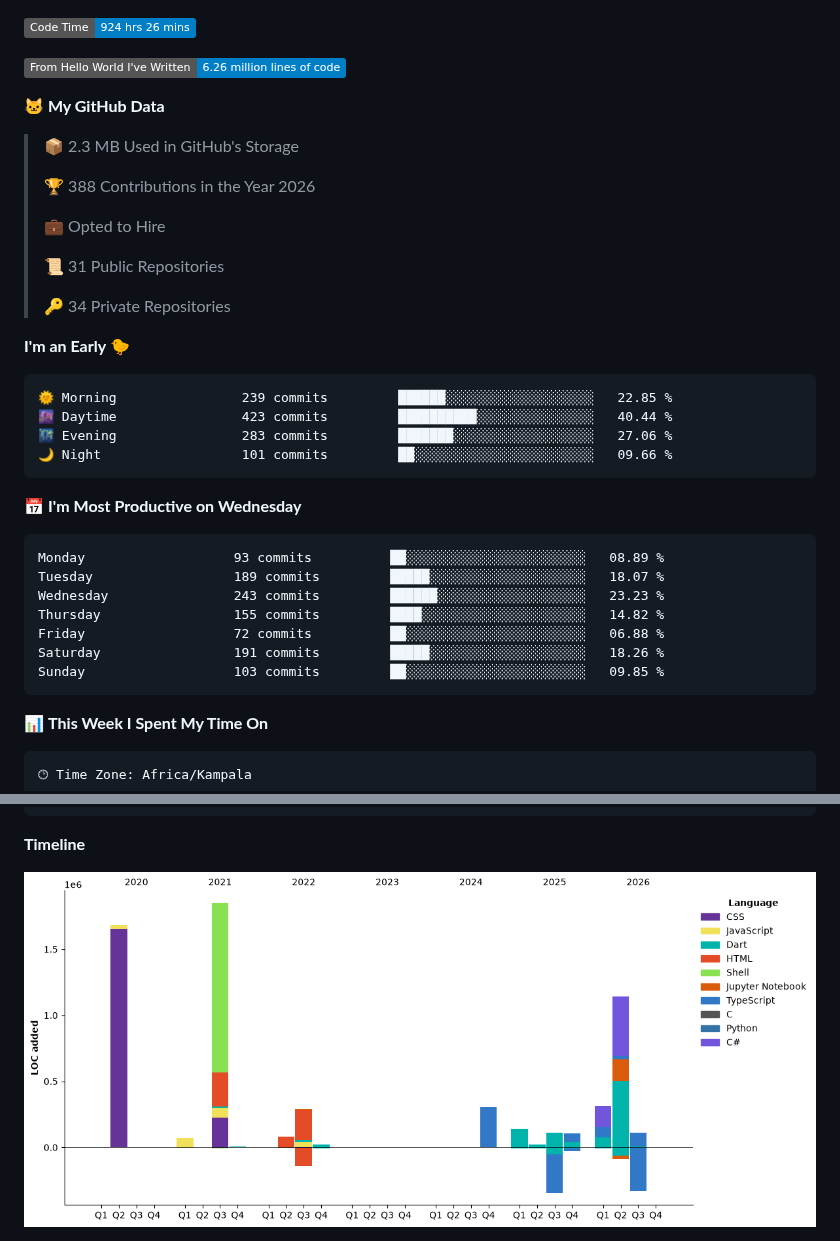
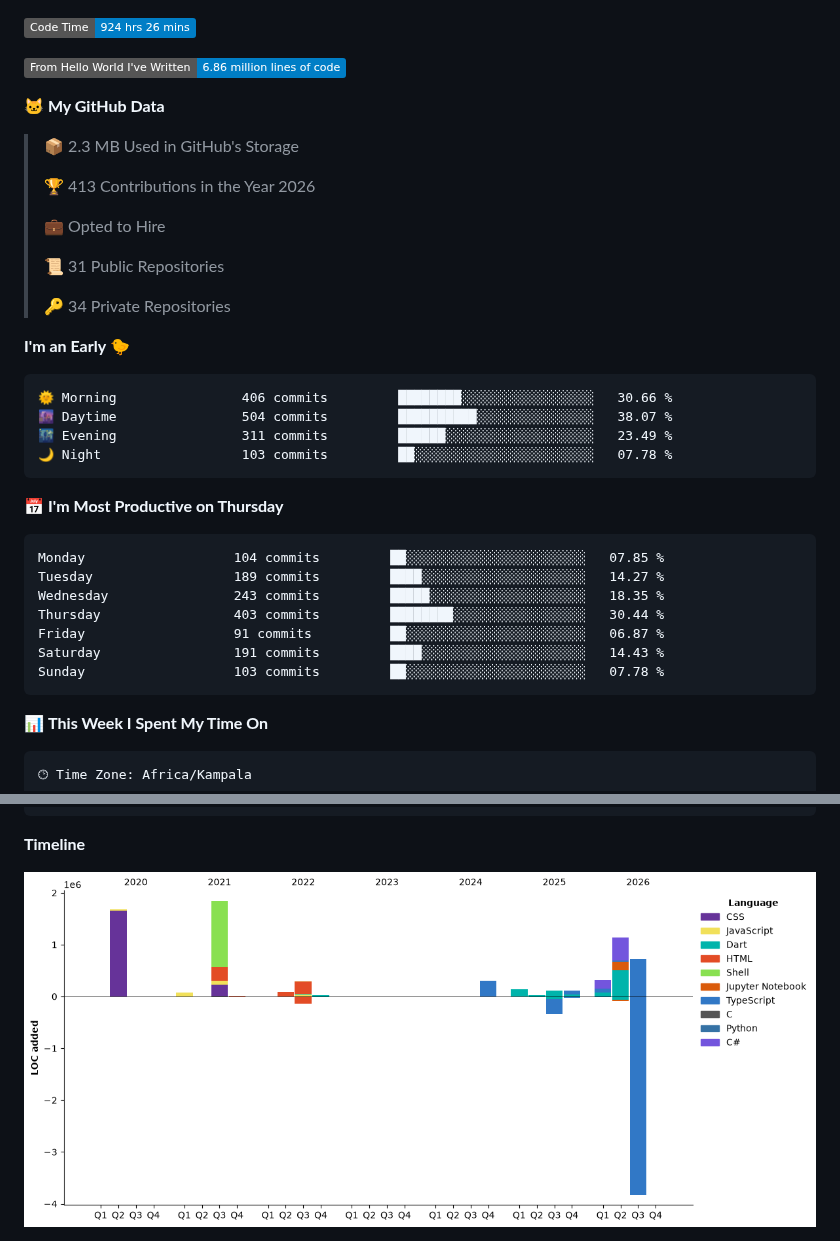
Before and after one commit to drexhacker/drexhacker, a Markdown page: README.md, 2 parts joined by grey strips. Rendered like a GitHub page; pictures changed too: assets/bar_graph.png; badges without logos.

Commit message:
Updated with Dev Metrics

````diff
--- a/README.md
+++ b/README.md
@@ -1,13 +1,13 @@
 <!--START_SECTION:waka-->
 ![Code Time](http://img.shields.io/badge/Code%20Time-924%20hrs%2026%20mins-blue?style=flat)
 
-![Lines of code](https://img.shields.io/badge/From%20Hello%20World%20I%27ve%20Written-6.26%20million%20lines%20of%20code-blue?style=flat)
+![Lines of code](https://img.shields.io/badge/From%20Hello%20World%20I%27ve%20Written-6.86%20million%20lines%20of%20code-blue?style=flat)
 
 **🐱 My GitHub Data**
 
 > 📦 2.3 MB Used in GitHub's Storage
  >
-> 🏆 388 Contributions in the Year 2026
+> 🏆 413 Contributions in the Year 2026
  >
 > 💼 Opted to Hire
  >
@@ -18,21 +18,21 @@
 **I'm an Early 🐤**
 
 ```text
-🌞 Morning                239 commits         ██████░░░░░░░░░░░░░░░░░░░   22.85 %
-🌆 Daytime                423 commits         ██████████░░░░░░░░░░░░░░░   40.44 %
-🌃 Evening                283 commits         ███████░░░░░░░░░░░░░░░░░░   27.06 %
-🌙 Night                  101 commits         ██░░░░░░░░░░░░░░░░░░░░░░░   09.66 %
+🌞 Morning                406 commits         ████████░░░░░░░░░░░░░░░░░   30.66 %
+🌆 Daytime                504 commits         ██████████░░░░░░░░░░░░░░░   38.07 %
+🌃 Evening                311 commits         ██████░░░░░░░░░░░░░░░░░░░   23.49 %
+🌙 Night                  103 commits         ██░░░░░░░░░░░░░░░░░░░░░░░   07.78 %
 ```
-📅 **I'm Most Productive on Wednesday**
+📅 **I'm Most Productive on Thursday**
 
 ```text
-Monday                   93 commits          ██░░░░░░░░░░░░░░░░░░░░░░░   08.89 %
-Tuesday                  189 commits         █████░░░░░░░░░░░░░░░░░░░░   18.07 %
-Wednesday                243 commits         ██████░░░░░░░░░░░░░░░░░░░   23.23 %
-Thursday                 155 commits         ████░░░░░░░░░░░░░░░░░░░░░   14.82 %
-Friday                   72 commits          ██░░░░░░░░░░░░░░░░░░░░░░░   06.88 %
-Saturday                 191 commits         █████░░░░░░░░░░░░░░░░░░░░   18.26 %
-Sunday                   103 commits         ██░░░░░░░░░░░░░░░░░░░░░░░   09.85 %
+Monday                   104 commits         ██░░░░░░░░░░░░░░░░░░░░░░░   07.85 %
+Tuesday                  189 commits         ████░░░░░░░░░░░░░░░░░░░░░   14.27 %
+Wednesday                243 commits         █████░░░░░░░░░░░░░░░░░░░░   18.35 %
+Thursday                 403 commits         ████████░░░░░░░░░░░░░░░░░   30.44 %
+Friday                   91 commits          ██░░░░░░░░░░░░░░░░░░░░░░░   06.87 %
+Saturday                 191 commits         ████░░░░░░░░░░░░░░░░░░░░░   14.43 %
+Sunday                   103 commits         ██░░░░░░░░░░░░░░░░░░░░░░░   07.78 %
 ```
 
 
````
Also changed, not shown: other parts of README.md (+1 -1 lines).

- - - -

In the copy you write, the data above must appear exactly, with no pictures.

## Response box
Before and after one commit to drexhacker/drexhacker, a Markdown page: README.md, 2 parts joined by grey strips. Rendered like a GitHub page; pictures changed too: assets/bar_graph.png; badges without logos.

Commit message:
Updated with Dev Metrics

````diff
--- a/README.md
+++ b/README.md
@@ -1,13 +1,13 @@
 <!--START_SECTION:waka-->
 ![Code Time](http://img.shields.io/badge/Code%20Time-924%20hrs%2026%20mins-blue?style=flat)
 
-![Lines of code](https://img.shields.io/badge/From%20Hello%20World%20I%27ve%20Written-6.26%20million%20lines%20of%20code-blue?style=flat)
+![Lines of code](https://img.shields.io/badge/From%20Hello%20World%20I%27ve%20Written-6.86%20million%20lines%20of%20code-blue?style=flat)
 
 **🐱 My GitHub Data**
 
 > 📦 2.3 MB Used in GitHub's Storage
  >
-> 🏆 388 Contributions in the Year 2026
+> 🏆 413 Contributions in the Year 2026
  >
 > 💼 Opted to Hire
  >
@@ -18,21 +18,21 @@
 **I'm an Early 🐤**
 
 ```text
-🌞 Morning                239 commits         ██████░░░░░░░░░░░░░░░░░░░   22.85 %
-🌆 Daytime                423 commits         ██████████░░░░░░░░░░░░░░░   40.44 %
-🌃 Evening                283 commits         ███████░░░░░░░░░░░░░░░░░░   27.06 %
-🌙 Night                  101 commits         ██░░░░░░░░░░░░░░░░░░░░░░░   09.66 %
+🌞 Morning                406 commits         ████████░░░░░░░░░░░░░░░░░   30.66 %
+🌆 Daytime                504 commits         ██████████░░░░░░░░░░░░░░░   38.07 %
+🌃 Evening                311 commits         ██████░░░░░░░░░░░░░░░░░░░   23.49 %
+🌙 Night                  103 commits         ██░░░░░░░░░░░░░░░░░░░░░░░   07.78 %
 ```
-📅 **I'm Most Productive on Wednesday**
+📅 **I'm Most Productive on Thursday**
 
 ```text
-Monday                   93 commits          ██░░░░░░░░░░░░░░░░░░░░░░░   08.89 %
-Tuesday                  189 commits         █████░░░░░░░░░░░░░░░░░░░░   18.07 %
-Wednesday                243 commits         ██████░░░░░░░░░░░░░░░░░░░   23.23 %
-Thursday                 155 commits         ████░░░░░░░░░░░░░░░░░░░░░   14.82 %
-Friday                   72 commits          ██░░░░░░░░░░░░░░░░░░░░░░░   06.88 %
-Saturday                 191 commits         █████░░░░░░░░░░░░░░░░░░░░   18.26 %
-Sunday                   103 commits         ██░░░░░░░░░░░░░░░░░░░░░░░   09.85 %
+Monday                   104 commits         ██░░░░░░░░░░░░░░░░░░░░░░░   07.85 %
+Tuesday                  189 commits         ████░░░░░░░░░░░░░░░░░░░░░   14.27 %
+Wednesday                243 commits         █████░░░░░░░░░░░░░░░░░░░░   18.35 %
+Thursday                 403 commits         ████████░░░░░░░░░░░░░░░░░   30.44 %
+Friday                   91 commits          ██░░░░░░░░░░░░░░░░░░░░░░░   06.87 %
+Saturday                 191 commits         ████░░░░░░░░░░░░░░░░░░░░░   14.43 %
+Sunday                   103 commits         ██░░░░░░░░░░░░░░░░░░░░░░░   07.78 %
 ```
 
 
````
Also changed, not shown: other parts of README.md (+1 -1 lines).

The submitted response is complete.